Records for processing:

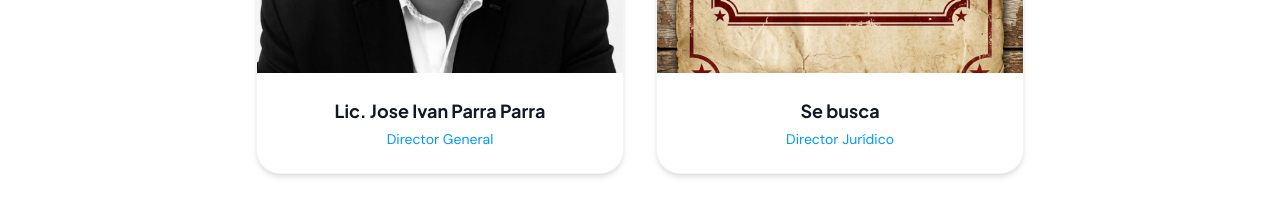
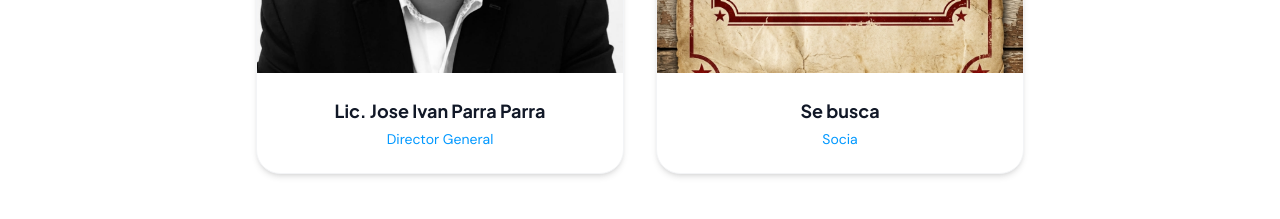
Before and after one commit to richyhoopd/heredabienes, a React (Create React App) app: page /nosotros in a window 1280 px wide. Shown: the part 1800-2019 px from the top of the page. Built offline with nearby package versions, Linux system fonts and the light colour scheme; the HTML template or start-up script is replaced by a standard one.

Commit message:
[ADD] socia

```diff
--- a/src/pages/Nosotros.jsx
+++ b/src/pages/Nosotros.jsx
@@ -27,7 +27,7 @@ const team = [
   },
   {
     name: "Se busca",
-    role: "Director Jurídico",
+    role: "Socia",
     image: "/wanted_poster.png",
   },
 ];
```
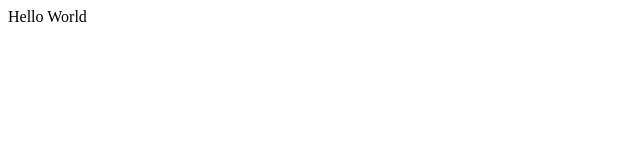
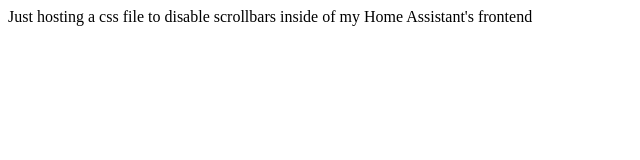
Before and after one commit to damongolding/hass-scrollbars, a plain HTML site: page index.html in a window 1280 px wide. Shown: the whole page, without its empty margins (0-640 px from the left). Drawn offline with Linux system fonts and the light colour scheme.

Commit message:
Update index.html

```diff
--- a/index.html
+++ b/index.html
@@ -7,6 +7,7 @@
     <title>Document</title>
   </head>
   <body>
-    Hello World
+    Just hosting a css file to disable scrollbars inside of my Home Assistant's
+    frontend
   </body>
 </html>
```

What to produce: Find how many lines in the listing contain the word "index" and give that count alone.

Exercise output: 4